After more than two years without in-person shows, the Bytown Museum will re-open its downtown exhibition space in May with ‘City in Flames’ — a display telling the story of 10 historic fires that burned their way across the national capital over nearly a century.

“Everyone always talks about Ottawa as a boring government town, but its history is anything but,” says Grant Vogl, manager of collections and exhibitions at the Bytown Museum. 

Blazing across the downtown core and beyond, the exhibit will explore the impact on Ottawa — including its early development — of devastating fires such as the ones that destroyed the original home of Bytown founder Lieut.-Col. John By, city hall, the post office and the grand Russell House hotel and theatre.

Like many other businesses and cultural hubs in the city, the museum closed its doors to visitors over the course of the COVID-19 pandemic. Efforts were instead pivoted online to 3D virtual tours, posting historical vignettes to social media accounts and digitizing photographs and artifacts for an ever-growing digital archive.

The inspiration behind this year’s main exhibit, said Vogl, came from members of the community via social media.

Founded in 1917, the Bytown Museum is the oldest community museum in the city. The heritage centre is reopening in May with the “City in Flames” exhibit. [Photo © Emily McGrath]

“People were always really interested to know more about the fires that had happened 100 years ago on a certain day,” said Vogl. “I think people also like to see how an area of town has changed.”

Many of the fires that will be explored in the exhibit were the catalyst for developing the land in the downtown core we recognize today. 

The exhibit recounts the history of fires that sparked Ottawa’s ever-shifting landscape from a developing colonial settlement to the national capital.

A chronological glimpse of the events that inspired ‘City in Flames’. [Infographic © Emily McGrath]

“Ottawa is a city that people actually live and work in, grow up in and move to,” says Vogl. “The more you learn, the more you realize how many stories and people and events have shaped this city that isn’t just a sea of government, but a community.”

Vogl is not the only one working to preserve this niche of Ottawa’s history.
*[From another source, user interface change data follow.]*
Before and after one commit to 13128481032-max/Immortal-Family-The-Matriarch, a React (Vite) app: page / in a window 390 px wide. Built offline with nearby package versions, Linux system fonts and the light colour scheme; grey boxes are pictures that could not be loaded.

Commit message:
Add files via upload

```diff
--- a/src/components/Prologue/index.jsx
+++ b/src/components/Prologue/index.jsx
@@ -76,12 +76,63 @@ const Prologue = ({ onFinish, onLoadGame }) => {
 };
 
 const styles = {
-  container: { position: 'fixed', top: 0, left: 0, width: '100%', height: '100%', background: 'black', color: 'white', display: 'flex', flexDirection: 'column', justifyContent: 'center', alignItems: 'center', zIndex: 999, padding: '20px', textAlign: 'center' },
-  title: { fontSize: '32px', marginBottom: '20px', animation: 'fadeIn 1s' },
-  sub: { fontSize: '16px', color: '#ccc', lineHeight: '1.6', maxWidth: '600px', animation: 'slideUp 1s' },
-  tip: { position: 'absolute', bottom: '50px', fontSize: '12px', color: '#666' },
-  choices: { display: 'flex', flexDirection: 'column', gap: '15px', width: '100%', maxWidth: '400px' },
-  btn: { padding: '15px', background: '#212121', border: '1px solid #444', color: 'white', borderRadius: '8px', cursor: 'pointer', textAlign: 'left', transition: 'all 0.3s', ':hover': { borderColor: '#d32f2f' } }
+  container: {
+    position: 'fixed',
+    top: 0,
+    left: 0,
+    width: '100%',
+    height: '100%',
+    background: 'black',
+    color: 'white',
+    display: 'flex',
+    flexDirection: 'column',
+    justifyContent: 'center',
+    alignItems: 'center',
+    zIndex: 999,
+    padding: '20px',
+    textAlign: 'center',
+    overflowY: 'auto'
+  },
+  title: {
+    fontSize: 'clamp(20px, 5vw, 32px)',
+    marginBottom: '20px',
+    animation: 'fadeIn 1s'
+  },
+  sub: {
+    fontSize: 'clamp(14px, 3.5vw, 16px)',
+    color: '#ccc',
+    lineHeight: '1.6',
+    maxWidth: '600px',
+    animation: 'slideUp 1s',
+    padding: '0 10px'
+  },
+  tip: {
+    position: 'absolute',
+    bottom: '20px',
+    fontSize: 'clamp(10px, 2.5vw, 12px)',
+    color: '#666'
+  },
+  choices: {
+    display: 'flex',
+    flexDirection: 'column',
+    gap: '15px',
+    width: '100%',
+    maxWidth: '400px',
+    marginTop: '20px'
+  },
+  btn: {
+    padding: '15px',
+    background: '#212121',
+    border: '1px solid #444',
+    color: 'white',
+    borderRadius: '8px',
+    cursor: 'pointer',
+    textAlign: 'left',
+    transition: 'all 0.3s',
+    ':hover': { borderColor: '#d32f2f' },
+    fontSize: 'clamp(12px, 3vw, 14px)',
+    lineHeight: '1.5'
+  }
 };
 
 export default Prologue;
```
Dave McEvoy has been a member of the Bytown Fire Brigade since its inception in 1983. 

As the leader of the artifacts and archives team, McEvoy is dedicated to the preservation of historical firefighting equipment, some of which dates back to as early as 1864.
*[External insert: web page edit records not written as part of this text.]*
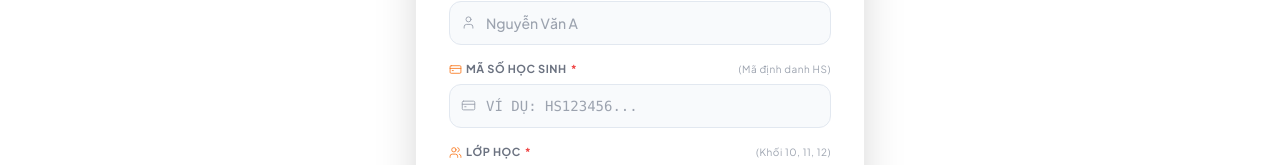
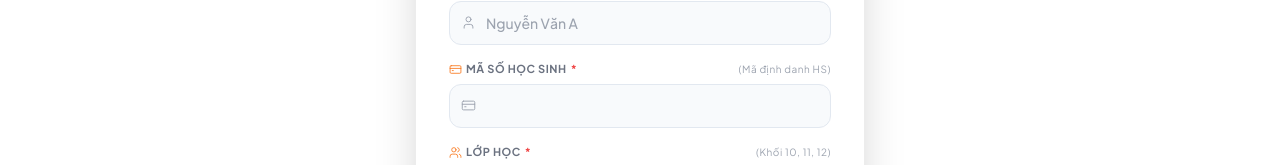
Before and after one commit to tranthienquy/studyEnglishApp, a React (Vite) app: page / in a window 1280 px wide. Shown: the part 324-489 px from the top of the page. Built offline with nearby package versions, Linux system fonts and the light colour scheme; no server answers.

Commit message:
style: remove placeholder text from studentId input in LoginView

```diff
--- a/src/views/LoginView.jsx
+++ b/src/views/LoginView.jsx
@@ -95,7 +95,7 @@ export default function LoginView({ onSwitchTeacher }) {
                   id="student-id"
                   type="text"
                   className="input input-bordered w-full bg-slate-50 border-slate-200 focus:border-orange-500 focus:bg-white text-sm h-11 pl-9 rounded-xl font-medium font-mono uppercase"
-                  placeholder="Ví dụ: HS123456..."
+                  placeholder=""
                   value={form.studentId}
                   onChange={e => update('studentId', e.target.value)}
                   onKeyDown={e => e.key === 'Enter' && handleStart()}
```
For years, McEvoy has compiled old film negatives and newspaper clippings to keep a history of Ottawa fires. His findings are published on YouTube as moving displays and on the Bytown Brigade’s website.

“I have a passion for keeping history alive,” said McEvoy. “It’s like putting together a puzzle.” 

The Brigade also holds an extensive collection of old helmets, fire alarm systems, extinguishers and other fire-related artifacts.

As a volunteer firefighter for nearly 14 years, McEvoy said he hopes to honour the firefighters who fought in the earliest days of the city’s fire department.

“If you don’t know where you’ve been, how do you know where you’re going?” he said. “Histories are being lost to the fading embers of time . . . Once that ember is put out, it’s lost forever.”

In the past two years, the Bytown Museum has undergone a reconciliation renewal project to remove colonial language from its permanent displays and to honour Indigenous histories and land.

Along with new displays about important Indigenous leaders from the Ottawa area’s history, most exhibit plaques have been modified to feature Algonquin language translations alongside English and French.

“We’ve been telling Ottawa’s stories for a very long time,” said Vogl. “And the stories that we tell are always changing.”

The “City in Flames” exhibit opens Victoria Day weekend in May. Visit the Bytown Museum website for more information.